It is frustrating to hear people argue that the United States needs to do health care, education, social spending, etc., like Finland or other small European countries do them. A link to one such article in a recent issue of The Atlantic is at the end of this posting. I had the privilege of taking a business trip to Finland in the late 1990’s, hosted by a Finnish gentleman with whom I served on a board of directors. It is a beautiful country, and a wonderful place for its citizens, but it bears no geographic, demographic, economic, ethnic, or cultural resemblance to the United States, and the governing strategies that work fairly well there will not work here.

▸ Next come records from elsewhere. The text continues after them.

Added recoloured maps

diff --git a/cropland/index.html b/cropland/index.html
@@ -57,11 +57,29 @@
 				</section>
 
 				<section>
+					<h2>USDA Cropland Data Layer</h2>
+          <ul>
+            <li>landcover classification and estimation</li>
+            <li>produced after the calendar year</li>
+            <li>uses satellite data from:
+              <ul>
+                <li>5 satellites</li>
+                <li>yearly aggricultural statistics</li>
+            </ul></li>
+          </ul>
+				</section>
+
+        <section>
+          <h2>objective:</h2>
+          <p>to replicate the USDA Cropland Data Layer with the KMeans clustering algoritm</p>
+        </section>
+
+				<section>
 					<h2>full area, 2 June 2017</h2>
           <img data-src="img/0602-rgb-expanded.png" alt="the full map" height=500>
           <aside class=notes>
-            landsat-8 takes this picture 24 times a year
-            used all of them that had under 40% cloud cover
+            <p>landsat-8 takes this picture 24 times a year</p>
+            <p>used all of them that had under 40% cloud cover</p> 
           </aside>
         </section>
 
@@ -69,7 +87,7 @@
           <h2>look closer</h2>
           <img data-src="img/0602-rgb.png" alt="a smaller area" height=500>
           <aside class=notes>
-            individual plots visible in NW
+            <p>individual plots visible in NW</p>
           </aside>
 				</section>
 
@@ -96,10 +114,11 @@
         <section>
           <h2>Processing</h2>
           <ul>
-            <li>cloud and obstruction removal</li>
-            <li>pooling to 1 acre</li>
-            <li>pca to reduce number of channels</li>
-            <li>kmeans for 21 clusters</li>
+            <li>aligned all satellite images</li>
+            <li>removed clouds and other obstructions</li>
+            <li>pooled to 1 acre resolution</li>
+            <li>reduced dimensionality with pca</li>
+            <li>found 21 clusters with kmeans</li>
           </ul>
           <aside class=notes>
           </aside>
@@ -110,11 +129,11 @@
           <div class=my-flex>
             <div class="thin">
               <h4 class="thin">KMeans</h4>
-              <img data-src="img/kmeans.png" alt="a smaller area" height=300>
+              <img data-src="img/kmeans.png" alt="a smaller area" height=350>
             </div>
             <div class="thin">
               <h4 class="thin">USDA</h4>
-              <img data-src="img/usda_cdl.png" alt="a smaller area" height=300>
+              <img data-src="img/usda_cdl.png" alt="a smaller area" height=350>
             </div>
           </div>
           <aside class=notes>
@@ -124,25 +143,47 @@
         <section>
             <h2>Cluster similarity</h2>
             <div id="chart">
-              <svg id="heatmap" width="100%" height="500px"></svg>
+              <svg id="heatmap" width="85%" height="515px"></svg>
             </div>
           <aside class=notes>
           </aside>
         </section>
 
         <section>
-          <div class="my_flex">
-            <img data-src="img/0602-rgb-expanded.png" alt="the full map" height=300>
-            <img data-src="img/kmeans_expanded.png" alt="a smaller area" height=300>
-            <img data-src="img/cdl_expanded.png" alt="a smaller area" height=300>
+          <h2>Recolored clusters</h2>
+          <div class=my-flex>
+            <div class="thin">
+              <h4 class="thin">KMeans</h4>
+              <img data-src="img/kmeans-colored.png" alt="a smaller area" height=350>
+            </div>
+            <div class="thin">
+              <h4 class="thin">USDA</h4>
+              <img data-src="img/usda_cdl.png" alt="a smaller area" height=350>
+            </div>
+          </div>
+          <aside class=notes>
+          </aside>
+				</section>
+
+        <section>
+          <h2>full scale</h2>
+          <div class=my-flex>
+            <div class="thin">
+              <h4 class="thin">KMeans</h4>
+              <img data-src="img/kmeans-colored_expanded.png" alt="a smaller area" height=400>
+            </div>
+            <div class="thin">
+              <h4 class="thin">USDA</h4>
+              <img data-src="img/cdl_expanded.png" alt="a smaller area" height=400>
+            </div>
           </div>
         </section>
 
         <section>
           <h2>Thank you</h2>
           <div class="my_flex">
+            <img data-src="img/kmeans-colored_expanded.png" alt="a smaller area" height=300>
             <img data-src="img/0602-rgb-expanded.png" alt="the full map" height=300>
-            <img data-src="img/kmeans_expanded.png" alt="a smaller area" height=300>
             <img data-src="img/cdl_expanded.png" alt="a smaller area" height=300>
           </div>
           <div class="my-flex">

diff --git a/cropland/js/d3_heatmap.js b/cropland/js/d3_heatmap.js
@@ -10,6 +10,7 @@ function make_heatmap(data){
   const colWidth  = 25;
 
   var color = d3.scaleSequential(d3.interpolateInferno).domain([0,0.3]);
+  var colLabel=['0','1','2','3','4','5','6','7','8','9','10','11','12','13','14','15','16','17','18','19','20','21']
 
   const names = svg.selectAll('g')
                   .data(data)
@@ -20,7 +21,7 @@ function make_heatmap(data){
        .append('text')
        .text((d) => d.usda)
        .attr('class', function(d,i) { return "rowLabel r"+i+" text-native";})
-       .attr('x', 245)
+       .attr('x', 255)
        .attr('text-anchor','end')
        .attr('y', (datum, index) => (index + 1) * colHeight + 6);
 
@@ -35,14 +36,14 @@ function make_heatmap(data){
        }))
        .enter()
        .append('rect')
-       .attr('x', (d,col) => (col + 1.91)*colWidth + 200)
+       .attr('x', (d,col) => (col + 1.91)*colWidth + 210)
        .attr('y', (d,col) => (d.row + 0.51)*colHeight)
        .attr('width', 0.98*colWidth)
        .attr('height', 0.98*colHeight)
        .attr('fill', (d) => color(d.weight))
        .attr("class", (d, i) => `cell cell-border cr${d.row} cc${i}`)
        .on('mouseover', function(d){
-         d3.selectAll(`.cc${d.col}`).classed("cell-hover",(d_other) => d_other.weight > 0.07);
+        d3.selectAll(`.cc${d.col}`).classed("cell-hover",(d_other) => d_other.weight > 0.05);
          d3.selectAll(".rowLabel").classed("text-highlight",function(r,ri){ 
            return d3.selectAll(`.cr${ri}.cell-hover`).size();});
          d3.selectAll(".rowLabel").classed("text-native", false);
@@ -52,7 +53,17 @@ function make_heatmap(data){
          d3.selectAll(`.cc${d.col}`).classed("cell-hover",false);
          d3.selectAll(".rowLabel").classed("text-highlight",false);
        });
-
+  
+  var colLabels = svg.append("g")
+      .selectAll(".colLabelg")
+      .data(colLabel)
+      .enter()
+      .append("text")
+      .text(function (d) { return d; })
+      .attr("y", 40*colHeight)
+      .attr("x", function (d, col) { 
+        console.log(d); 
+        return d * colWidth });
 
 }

Finland is about the size of Montana, but the population is only about half that of New York City and, since the northern two thirds of Finland is pretty well frozen over, most Finns are huddled in the southern tip of the country trying to keep warm. They are essentially all Scandinavian, 93% Finns and 6% Swedes, and 83% are Lutheran. In the US “melting pot,” 80% are classified as “white,” which would include Finns, Swedes, Brits, French, Germans, etc. I wouldn’t be surprised if there are as many Finns in the US as in Finland. And the US is 51% Protestant and 24% Catholic with a long list of faith traditions making up the remaining 25%. Is it any wonder we have no national consensus on taxation and spending and size of government? The Finns, on the other hand, are mostly peers of each other, and there is considerable peer pressure to work hard and contribute to society.
Finns tend to be lean, mean, and hard working. Obesity claims only 16% compared to 34% in the USA, and the HIV/AIDS rate is only one sixth of the USA rate. We should not be surprised that health care spending in the US is 16% of GDP compared to 12% in Finland.
Finnish government spending is more than 50% of GDP compared to about 35% in the USA. Education spending is between 5% and 6% of GDP in both countries. Military spending is 2%+ in Finland and 5%+ in the US. Finland has a much higher level of social spending than the US, and an aging population is putting pressure on their system as well as ours. The Finns have agreed to work hard and pay high taxes and take good care of each other in times of trouble. That is not an agreement we will ever reach in this vast and culturally diverse nation which is tending instead to engage in class warfare.
But, back to the trip I took there for some photos. We visited an island corporate retreat in the Baltic west of Helsinki and enjoyed a traditional Finnish crayfish party with lots of singing and drinking. You can read about them here. Yes, those red things on the plates are giant, succulent, crayfish.
This is a view of the retreat as we were arriving by boat.
We also enjoyed the traditional Finnish Sauna, alternating between sweat sessions and dunks in the very cold and clear Baltic sea. That is the charcoal fired sauna on the left and the ice cold sea with escape ladder to the right.
I really wanted to go fishing. Lots of rods and lures available. I made a few casts but no strikes.
Here is a link to the article extolling Finnish education: